Official countdown has began 33 Days Left To Embark Africa • Traveling for education #southafrica #botswana #zimbabwe #zambia #mozambique #malawi #uganda #kenya #tanzania #zanzibar #ethiopia #egypt #africatravel #TouchMyBloodChallenge #DiegoCosta #BeingBonang #EliteFriday #Yali pic.twitter.com/652DUi1Q6g
— Cpt2Cai (@Cpt2Cai) June 15, 2018
– Check out the Cpt2Cai site for all the details. We will keep you updated on the full journey.
Kenyan employers pay the price of unprepared graduates

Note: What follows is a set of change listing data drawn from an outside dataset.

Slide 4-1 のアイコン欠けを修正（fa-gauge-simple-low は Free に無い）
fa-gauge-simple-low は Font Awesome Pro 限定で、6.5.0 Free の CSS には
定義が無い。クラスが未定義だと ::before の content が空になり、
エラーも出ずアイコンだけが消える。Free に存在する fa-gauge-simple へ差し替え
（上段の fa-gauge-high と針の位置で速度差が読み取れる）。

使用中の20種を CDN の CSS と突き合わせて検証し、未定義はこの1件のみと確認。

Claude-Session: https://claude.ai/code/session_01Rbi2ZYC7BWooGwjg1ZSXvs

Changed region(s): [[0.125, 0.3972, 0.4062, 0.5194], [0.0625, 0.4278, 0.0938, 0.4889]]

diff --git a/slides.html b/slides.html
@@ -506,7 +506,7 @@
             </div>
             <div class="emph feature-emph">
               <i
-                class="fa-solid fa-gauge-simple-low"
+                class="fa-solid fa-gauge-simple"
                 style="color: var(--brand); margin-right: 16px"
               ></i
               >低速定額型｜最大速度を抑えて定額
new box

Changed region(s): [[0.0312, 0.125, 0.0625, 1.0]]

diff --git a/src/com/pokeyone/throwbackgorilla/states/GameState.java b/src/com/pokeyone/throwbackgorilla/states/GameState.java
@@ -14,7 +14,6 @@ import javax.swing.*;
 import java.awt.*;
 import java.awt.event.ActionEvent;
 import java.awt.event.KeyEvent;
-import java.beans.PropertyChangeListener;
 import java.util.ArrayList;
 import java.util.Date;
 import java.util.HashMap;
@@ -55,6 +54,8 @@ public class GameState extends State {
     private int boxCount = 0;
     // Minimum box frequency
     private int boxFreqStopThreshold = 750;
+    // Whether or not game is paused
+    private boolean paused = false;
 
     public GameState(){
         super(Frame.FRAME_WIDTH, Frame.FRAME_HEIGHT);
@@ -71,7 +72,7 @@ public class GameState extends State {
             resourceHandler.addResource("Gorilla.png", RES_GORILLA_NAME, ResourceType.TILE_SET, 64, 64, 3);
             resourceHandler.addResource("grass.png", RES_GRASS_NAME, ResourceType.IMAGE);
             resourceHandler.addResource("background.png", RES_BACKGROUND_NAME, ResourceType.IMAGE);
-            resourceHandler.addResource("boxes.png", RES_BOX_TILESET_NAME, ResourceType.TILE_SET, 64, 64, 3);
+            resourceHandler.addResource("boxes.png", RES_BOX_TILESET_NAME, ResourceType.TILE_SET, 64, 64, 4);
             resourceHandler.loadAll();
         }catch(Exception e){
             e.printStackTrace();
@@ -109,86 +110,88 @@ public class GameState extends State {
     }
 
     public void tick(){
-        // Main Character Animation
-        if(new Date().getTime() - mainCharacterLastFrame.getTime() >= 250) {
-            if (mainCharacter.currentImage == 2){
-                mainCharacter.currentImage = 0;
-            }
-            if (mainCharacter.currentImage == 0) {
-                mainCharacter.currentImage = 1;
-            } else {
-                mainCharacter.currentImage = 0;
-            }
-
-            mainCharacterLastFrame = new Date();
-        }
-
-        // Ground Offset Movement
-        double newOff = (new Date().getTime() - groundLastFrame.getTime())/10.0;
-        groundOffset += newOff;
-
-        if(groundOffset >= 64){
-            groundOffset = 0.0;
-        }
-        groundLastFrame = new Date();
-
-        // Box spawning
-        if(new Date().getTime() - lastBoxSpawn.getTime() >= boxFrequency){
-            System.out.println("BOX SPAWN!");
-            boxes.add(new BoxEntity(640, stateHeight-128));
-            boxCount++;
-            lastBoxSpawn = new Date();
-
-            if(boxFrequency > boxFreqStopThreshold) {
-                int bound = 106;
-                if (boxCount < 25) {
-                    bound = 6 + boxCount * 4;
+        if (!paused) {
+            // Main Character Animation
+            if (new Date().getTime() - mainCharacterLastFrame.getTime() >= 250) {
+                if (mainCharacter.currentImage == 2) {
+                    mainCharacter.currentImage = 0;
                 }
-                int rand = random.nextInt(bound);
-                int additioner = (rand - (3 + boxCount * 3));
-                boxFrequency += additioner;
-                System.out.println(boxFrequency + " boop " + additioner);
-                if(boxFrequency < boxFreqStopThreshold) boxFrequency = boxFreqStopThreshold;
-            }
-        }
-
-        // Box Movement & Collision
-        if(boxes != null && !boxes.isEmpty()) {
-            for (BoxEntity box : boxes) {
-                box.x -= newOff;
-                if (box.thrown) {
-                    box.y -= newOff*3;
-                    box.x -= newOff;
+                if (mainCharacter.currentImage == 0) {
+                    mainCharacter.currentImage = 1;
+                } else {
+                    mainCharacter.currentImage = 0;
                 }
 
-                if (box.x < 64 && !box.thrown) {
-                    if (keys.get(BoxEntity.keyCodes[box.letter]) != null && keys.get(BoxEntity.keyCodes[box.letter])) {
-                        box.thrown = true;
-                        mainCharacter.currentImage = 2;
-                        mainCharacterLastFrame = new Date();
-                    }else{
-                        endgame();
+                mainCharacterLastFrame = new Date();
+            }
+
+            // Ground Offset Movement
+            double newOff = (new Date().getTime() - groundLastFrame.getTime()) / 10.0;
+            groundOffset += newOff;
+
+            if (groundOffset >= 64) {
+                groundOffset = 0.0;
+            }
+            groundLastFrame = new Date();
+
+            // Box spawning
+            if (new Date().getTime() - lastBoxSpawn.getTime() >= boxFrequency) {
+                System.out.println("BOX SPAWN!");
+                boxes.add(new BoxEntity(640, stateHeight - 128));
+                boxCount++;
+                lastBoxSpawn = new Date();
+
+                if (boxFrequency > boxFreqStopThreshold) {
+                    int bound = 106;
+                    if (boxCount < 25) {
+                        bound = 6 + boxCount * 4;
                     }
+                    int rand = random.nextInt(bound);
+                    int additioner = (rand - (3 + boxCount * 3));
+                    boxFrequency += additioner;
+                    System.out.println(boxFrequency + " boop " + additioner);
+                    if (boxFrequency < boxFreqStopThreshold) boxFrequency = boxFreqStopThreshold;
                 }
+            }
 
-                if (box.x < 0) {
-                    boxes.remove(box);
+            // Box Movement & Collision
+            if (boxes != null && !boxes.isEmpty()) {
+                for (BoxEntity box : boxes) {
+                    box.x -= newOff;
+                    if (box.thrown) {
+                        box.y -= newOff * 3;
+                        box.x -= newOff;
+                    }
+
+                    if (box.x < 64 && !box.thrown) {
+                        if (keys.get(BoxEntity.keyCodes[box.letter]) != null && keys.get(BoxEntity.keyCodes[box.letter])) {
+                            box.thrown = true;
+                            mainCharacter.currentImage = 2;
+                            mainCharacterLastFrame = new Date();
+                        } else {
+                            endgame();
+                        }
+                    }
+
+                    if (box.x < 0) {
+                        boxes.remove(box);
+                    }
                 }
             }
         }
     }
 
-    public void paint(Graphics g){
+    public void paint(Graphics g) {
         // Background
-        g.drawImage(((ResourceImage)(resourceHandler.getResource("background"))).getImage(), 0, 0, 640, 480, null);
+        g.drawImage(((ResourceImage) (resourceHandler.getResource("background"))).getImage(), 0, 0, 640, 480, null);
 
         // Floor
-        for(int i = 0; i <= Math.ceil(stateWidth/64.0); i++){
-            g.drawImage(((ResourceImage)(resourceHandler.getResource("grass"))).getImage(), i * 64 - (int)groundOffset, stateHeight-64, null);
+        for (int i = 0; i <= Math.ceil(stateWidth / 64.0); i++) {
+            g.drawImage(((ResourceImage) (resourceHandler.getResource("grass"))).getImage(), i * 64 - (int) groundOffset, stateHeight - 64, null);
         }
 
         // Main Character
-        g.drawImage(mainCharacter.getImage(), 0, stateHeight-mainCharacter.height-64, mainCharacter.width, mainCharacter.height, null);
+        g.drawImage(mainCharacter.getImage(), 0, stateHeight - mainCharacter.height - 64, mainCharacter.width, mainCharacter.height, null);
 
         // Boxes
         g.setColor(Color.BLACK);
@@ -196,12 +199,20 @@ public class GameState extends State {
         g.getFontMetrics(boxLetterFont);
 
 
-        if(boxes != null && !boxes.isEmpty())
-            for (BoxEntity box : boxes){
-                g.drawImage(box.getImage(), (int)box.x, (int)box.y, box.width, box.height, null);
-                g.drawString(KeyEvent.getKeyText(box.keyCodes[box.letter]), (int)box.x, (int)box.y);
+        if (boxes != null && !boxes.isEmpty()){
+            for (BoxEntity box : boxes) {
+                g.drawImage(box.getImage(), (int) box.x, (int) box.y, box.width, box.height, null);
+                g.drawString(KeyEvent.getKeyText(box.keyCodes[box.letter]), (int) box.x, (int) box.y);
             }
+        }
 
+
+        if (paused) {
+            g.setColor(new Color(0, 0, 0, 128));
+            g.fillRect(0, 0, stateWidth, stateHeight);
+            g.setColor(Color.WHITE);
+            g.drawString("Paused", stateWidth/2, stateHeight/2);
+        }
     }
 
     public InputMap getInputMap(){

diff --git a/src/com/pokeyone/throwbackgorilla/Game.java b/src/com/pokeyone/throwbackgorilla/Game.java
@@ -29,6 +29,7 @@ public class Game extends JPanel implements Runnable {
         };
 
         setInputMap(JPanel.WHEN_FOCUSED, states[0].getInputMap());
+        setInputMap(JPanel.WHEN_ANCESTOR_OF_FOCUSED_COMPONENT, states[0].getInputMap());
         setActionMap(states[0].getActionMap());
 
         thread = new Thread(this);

Kenya is producing at least 10,000 graduates each year but it is bringing about a dilemma in the job market. The Federation of Kenya Employers (FKE) says that up to 70% of entry-level recruits need a refresher course before they start to deliver in their new jobs. The result is a near doubling of staff costs for a majority of employers. “We are facing a complex situation that is increasingly driving up the cost of doing business. The university training focuses more on academic qualifications as opposed to imparting specific skills and competencies,” said Jacqueline Mugo, the executive director at FKE.
As the government grapples with an oversupply of university graduates, Kenya also has to deal with a youth unemployment rate that sits close to 60%. “The misadventures of Kenya’s education and training programmes are now coming to bear on the labour market. Years of unplanned education expansion, characterised by a push for numbers with academic qualifications devoid of practical skills and work ethos, have created a huge pool of unemployable graduates, which is disastrous to the economy,” the Daily Nation local newspaper said in an editorial.
In an effort to address the skills gap, National Treasury Cabinet Secretary Henry Rotich said provision of quality and relevant education and training would be a key focus area in the next financial year. Government will focus on improving and expanding technical and vocational education and training institutes in order to equip the youth with the relevant skills necessary for industrialisation,” he stated in his 2018-19 budget speech. According to the latest Inter-University Council for East Africa survey, 51% of Kenyan graduates were believed to be unfit for jobs. – Read the full article on the University World News site